BRIEF – Work through the records below, line by line, and say how many lines include "useState", with nothing else.

EXTRACTED INFORMATION –
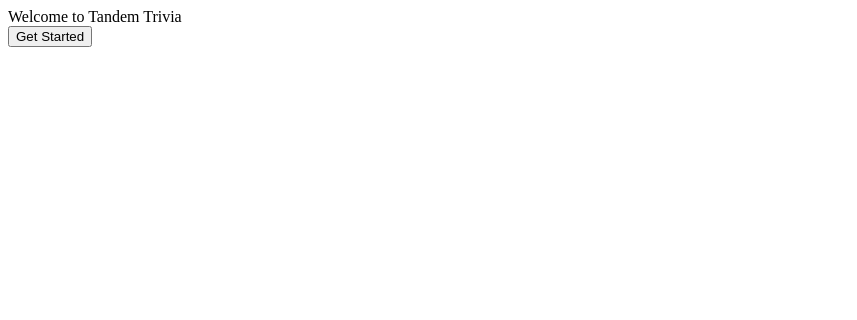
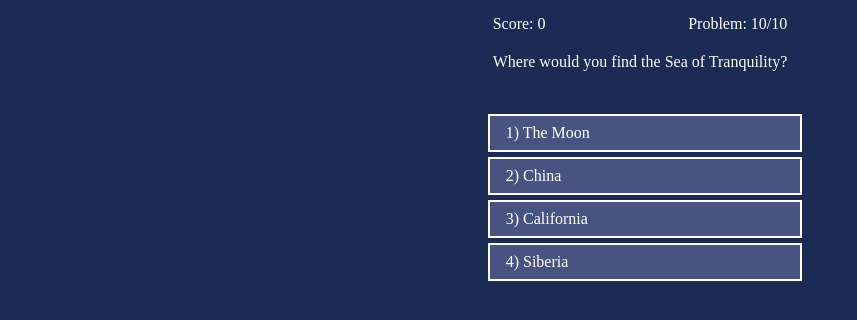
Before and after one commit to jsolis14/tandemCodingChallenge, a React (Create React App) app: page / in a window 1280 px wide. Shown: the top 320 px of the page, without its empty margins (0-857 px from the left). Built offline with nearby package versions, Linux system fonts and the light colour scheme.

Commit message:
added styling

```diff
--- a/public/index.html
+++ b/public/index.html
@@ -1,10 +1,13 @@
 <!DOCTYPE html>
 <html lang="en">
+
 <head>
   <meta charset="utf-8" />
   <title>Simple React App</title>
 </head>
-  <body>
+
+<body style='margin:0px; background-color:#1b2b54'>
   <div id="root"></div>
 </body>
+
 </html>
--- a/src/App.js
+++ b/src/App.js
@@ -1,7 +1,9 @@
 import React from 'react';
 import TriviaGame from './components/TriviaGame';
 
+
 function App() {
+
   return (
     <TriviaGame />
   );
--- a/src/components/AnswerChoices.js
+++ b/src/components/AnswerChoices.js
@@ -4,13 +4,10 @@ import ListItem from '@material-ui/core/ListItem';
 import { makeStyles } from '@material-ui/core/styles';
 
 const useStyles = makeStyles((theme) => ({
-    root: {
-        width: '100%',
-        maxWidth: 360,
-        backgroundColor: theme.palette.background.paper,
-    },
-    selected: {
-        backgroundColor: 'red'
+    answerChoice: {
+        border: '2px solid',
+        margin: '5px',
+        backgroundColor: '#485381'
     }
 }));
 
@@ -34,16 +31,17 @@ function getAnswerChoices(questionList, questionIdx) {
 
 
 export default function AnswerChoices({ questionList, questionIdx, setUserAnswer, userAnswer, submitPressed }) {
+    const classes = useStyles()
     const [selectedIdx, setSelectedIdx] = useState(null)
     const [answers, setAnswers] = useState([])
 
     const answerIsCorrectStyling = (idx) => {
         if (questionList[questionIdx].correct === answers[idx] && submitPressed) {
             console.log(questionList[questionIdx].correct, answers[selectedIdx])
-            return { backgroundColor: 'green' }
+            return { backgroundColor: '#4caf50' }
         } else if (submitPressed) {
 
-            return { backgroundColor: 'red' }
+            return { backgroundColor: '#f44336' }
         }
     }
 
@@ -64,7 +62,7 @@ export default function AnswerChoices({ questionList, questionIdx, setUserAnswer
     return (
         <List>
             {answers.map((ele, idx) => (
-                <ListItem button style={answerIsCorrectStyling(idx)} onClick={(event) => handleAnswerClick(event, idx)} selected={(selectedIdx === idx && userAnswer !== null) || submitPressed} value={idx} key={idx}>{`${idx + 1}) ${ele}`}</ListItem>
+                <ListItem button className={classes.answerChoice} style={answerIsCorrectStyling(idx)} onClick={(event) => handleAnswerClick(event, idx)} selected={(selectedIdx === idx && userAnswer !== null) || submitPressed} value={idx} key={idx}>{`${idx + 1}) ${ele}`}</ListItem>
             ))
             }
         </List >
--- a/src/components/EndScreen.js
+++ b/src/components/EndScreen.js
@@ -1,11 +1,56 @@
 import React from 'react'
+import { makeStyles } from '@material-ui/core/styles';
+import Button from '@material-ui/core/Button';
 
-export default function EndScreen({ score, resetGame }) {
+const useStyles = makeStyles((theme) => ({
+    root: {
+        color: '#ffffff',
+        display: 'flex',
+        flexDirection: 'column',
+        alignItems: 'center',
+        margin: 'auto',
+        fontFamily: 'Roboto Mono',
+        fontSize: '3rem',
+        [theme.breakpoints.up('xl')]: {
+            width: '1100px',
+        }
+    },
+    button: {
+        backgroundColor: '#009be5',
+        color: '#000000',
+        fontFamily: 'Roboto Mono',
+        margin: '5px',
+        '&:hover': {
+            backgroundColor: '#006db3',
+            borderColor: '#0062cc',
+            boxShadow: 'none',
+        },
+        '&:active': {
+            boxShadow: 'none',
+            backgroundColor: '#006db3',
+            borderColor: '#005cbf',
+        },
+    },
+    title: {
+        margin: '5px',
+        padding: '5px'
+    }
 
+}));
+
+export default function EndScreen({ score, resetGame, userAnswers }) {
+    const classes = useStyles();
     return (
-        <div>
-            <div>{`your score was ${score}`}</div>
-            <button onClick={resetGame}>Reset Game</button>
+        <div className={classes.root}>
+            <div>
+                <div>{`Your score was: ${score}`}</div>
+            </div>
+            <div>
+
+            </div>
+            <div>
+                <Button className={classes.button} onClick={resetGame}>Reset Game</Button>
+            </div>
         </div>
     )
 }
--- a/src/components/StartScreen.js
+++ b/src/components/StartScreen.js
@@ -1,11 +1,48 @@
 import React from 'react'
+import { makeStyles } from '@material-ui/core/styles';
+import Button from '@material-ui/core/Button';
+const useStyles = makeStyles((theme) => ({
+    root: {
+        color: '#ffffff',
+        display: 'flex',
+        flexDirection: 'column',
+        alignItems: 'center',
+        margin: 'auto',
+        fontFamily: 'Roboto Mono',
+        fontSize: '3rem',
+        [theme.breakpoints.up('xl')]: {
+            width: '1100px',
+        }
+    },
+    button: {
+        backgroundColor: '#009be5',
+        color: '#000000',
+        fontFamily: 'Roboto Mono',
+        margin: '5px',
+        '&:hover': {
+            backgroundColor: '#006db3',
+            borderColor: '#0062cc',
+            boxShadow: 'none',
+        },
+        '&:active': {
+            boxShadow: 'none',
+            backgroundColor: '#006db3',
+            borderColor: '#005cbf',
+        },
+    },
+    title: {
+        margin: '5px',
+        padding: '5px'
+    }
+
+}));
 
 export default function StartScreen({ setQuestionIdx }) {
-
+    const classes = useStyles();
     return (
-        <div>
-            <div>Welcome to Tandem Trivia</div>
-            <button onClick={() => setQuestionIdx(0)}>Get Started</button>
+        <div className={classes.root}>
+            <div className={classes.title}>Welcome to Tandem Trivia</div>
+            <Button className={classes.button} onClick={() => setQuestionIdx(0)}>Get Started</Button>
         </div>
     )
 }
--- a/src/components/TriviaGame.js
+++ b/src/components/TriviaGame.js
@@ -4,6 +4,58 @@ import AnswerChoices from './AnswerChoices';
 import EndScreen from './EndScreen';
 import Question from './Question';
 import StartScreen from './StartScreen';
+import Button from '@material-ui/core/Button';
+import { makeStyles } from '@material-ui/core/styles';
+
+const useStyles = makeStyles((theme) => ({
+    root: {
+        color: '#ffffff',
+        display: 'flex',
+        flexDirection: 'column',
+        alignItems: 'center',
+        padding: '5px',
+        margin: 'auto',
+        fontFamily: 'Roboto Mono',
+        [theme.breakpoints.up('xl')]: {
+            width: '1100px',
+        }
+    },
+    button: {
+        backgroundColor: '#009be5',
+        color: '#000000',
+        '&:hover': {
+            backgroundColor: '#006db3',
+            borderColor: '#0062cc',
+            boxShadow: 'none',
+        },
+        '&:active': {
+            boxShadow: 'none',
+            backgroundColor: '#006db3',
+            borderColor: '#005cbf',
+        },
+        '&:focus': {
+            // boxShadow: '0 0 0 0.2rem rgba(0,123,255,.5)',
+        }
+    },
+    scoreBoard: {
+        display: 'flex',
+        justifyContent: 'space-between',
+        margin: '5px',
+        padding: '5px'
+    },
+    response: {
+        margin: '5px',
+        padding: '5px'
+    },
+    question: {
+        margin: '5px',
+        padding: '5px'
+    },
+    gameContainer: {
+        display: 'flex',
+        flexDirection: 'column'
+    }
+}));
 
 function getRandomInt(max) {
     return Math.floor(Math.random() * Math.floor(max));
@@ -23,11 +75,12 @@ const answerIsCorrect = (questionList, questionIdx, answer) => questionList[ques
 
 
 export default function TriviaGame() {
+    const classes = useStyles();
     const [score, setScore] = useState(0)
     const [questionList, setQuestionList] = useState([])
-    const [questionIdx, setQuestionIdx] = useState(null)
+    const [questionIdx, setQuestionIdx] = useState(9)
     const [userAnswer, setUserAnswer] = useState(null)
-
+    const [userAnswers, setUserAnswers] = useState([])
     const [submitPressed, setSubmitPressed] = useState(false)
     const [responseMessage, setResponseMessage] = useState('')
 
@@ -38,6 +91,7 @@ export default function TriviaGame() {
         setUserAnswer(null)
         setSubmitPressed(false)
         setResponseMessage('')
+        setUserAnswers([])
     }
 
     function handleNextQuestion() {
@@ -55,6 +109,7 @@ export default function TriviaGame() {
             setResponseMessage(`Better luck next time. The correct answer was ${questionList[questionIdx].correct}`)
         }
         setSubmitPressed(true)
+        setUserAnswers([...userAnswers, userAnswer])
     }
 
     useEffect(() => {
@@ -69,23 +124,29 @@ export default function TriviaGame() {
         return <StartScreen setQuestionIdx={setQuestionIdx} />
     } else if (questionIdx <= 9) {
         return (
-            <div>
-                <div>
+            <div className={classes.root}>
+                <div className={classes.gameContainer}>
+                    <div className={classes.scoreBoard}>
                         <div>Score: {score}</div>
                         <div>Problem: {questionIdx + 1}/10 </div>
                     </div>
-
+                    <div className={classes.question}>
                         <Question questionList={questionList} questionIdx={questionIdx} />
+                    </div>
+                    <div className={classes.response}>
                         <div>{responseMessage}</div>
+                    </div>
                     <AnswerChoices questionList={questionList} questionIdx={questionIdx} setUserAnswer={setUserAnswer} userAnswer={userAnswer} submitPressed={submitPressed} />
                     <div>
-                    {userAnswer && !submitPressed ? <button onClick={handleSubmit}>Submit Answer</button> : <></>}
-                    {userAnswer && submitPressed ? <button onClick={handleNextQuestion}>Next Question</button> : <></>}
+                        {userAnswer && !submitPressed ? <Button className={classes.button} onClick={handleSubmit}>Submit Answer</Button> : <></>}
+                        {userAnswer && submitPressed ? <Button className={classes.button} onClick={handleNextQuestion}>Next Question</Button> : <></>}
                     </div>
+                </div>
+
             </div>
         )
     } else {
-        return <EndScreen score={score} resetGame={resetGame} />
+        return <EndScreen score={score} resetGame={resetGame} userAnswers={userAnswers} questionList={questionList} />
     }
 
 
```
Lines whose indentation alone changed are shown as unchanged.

SOLUTION TO THIS TASK – 10